There’s no need to review the multiple shooting incidents that have garnered major media coverage over the past year.  That’s not the goal here. We offer a breakdown of which states have taken up gun control legislation and how those bills are progressing.

A search of all 50 states’ legislatures shows 4,076 bills containing some form of the words firearm, gun or rifle have been introduced for the 2013 legislative sessions. (Chart, breaking down the status by state and linking to each bill.) Of those, 180 have been have signed by the governor or otherwise enacted. While the percent enacted seems strong, we must look more closely. Of those 180 bills bills, more than half (97) are in Illinois and 39 moved through Virginia. Only 15 other states have enacted firearms legislation to date.  In Illinois’ case, many of the bills are simply amendments to existing code. The major fight is still taking place, with the Chicago Tribune covering the debate of a proposed assault-weapons ban and restrictions on citizens’ rights to carry concealed weapons.

In Arizona, where former U.S. Rep. Gabrielle Giffords (D) was shot and severely wounded, 72 bills have been introduced that meet our search criteria. The only one enacted so far encourages the U.S. Department of Defense and the Army to award the medal of honor to a soldier who fought in World War II. Republicans in Arizona are attempting to push through legislation that would make it illegal to enforce federal gun control laws in the state, according to the Associated Press. Lawmakers in Wyoming have attempted something similar.
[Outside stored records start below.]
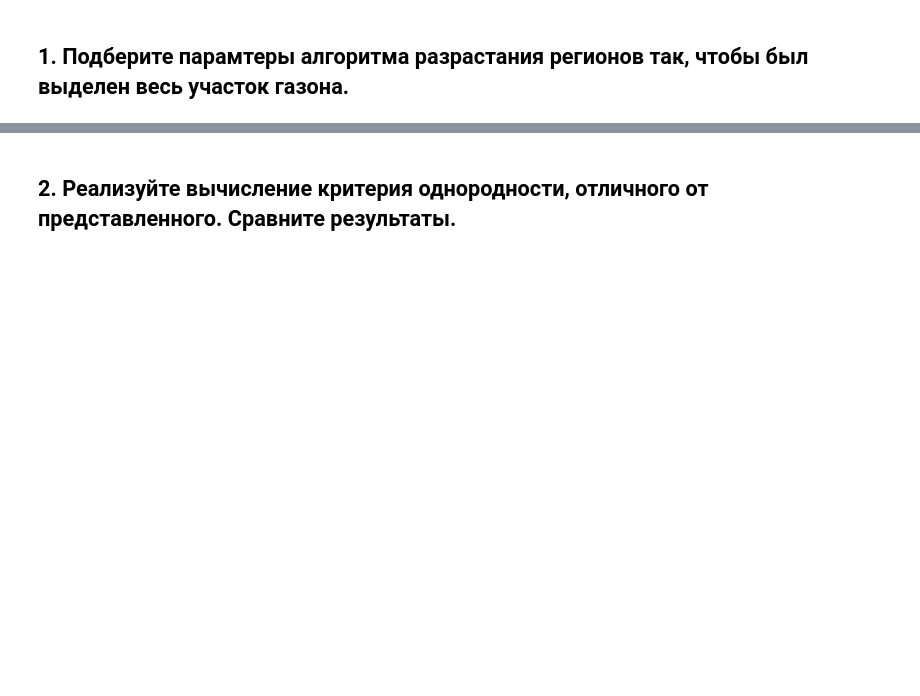
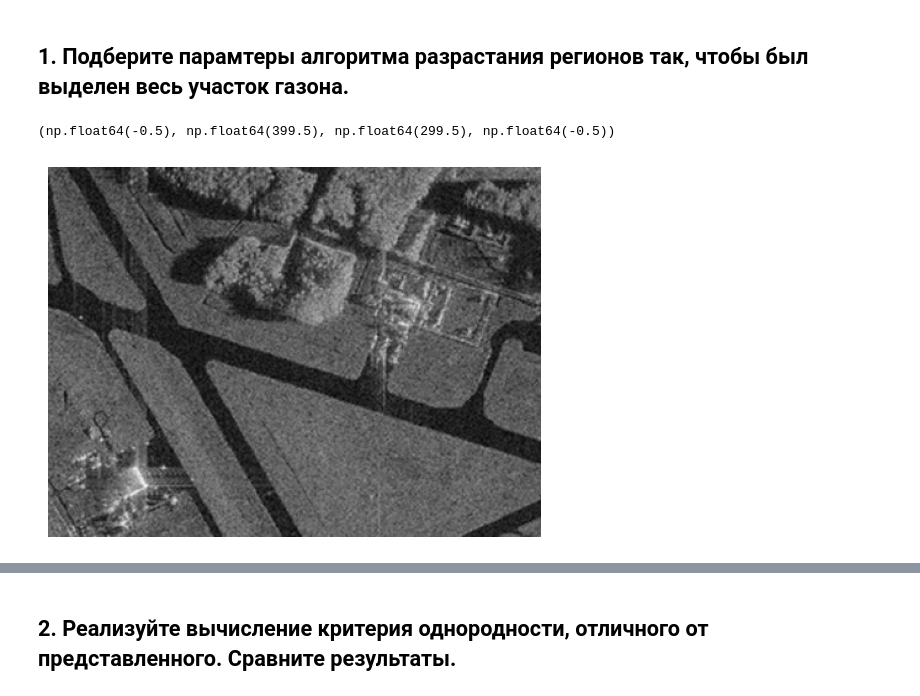
Before and after one commit to TiClass322/Image_Processing, a Jupyter notebook: Practice_4/DE_IP_2024_TASK_4_Solution.ipynb, the cells around one changed output, grey strips where cells are left out. Saved outputs shown, nothing was run; the diff lists cells and outputs as text; code cells hidden in the pictures; blank space fills up the shorter version.

```diff
--- a/Practice_4/DE_IP_2024_TASK_4_Solution.ipynb
+++ b/Practice_4/DE_IP_2024_TASK_4_Solution.ipynb
@@ -5,4 +6,12 @@ import matplotlib.pyplot as plt
 import math
 # %% [markdown]
 ## 1. Подберите парамтеры алгоритма разрастания регионов так, чтобы был выделен весь участок газона.
+# %%
+image = cv2.imread('sar_1.jpg')
+image_gray = cv2.cvtColor(image, cv2.COLOR_BGR2GRAY)
+plt.imshow(image_gray, cmap='gray')
+plt.axis('off')
+# %% [output]
+(np.float64(-0.5), np.float64(399.5), np.float64(299.5), np.float64(-0.5))
+[figure, added]
 # %%
```
Also changed, not shown: parts of 11 cells of this notebook.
Some states, such as Connecticut, are just getting started and may still enact new control measures.

Use our chart to follow the progress in every state.